Tuesday, March 22, 2011

The Ceremony: Words inspired by Art.

Though I will be talking about writing, the process, the stories and novels, every facet that comes to view as I sit here typing, let’s simply jump in with a micro-fiction piece today, something originated on FB as I often post art and occasionally add what I call a blurb story. Sure, it’s flash fiction, but it’s also incomplete, awaiting a little bit more as space is limited there. But I like doing them, love how art inspires words, ideas, scenarios--stories. This was one of my faves, something subtle yet surreal and now completed. Though my short fiction usually veers into horrific territories, there’s also been a strong surreal element crackling through the synapses for awhile. This piece veers in that direction. It’s called, “The Ceremony.”

"What are you doing?" asked the news reporter.
"Collecting sticks for the ceremony," Walter said.
"What ceremony?"
"Well, the death of an angel requires something more than casual acknowledgement." He smiled, teeth yellow and chipped, the brim of his ragged hat shadowing his eyes.
"So, you're telling me this was an angel?" The reporter shook his head, even though he was standing in a wheat field in which a large wing jutted toward the midday sun, and an indecipherable mass was spattered all about. He thought the man daft; all these country bumpkins were daft.
"It could’ve been--"
"Could have been? There's no such thing as angels.” The reporter harrumphed. “This was simply some mutant bird. Some freak of nature. That’s all."
Walter's smile grew wide as the shadows thickened, not only shielding his eyes, but annihilating them. The reporter fidgeted as a stone of unease settled heavily in his stomach.
"You believe what you want,” Walter said, the sticks turning into snakes in his hands, “and I’ll get back to my ceremony…”

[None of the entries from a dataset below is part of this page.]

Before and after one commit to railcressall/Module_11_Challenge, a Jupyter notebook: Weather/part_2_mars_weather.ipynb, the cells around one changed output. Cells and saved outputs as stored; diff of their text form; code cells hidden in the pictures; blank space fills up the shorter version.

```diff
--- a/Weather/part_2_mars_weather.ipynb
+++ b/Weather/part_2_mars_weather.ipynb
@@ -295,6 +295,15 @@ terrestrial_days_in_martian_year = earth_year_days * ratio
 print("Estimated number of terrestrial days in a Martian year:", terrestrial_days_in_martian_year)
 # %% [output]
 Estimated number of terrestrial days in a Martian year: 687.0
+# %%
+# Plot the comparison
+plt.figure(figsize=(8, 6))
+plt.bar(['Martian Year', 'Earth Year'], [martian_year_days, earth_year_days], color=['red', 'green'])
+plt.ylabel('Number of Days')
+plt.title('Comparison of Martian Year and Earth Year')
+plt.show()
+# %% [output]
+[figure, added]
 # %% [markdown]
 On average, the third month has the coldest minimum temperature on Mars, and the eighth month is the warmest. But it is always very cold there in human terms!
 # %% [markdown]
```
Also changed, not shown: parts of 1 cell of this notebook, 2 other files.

There ya go. Go out and find a painting and write your own short piece. They’re a lot of fun and a good trigger to get the brain muscle ready for bigger tales. Which is where I’m headed now…

The Visitation by Rob Harrison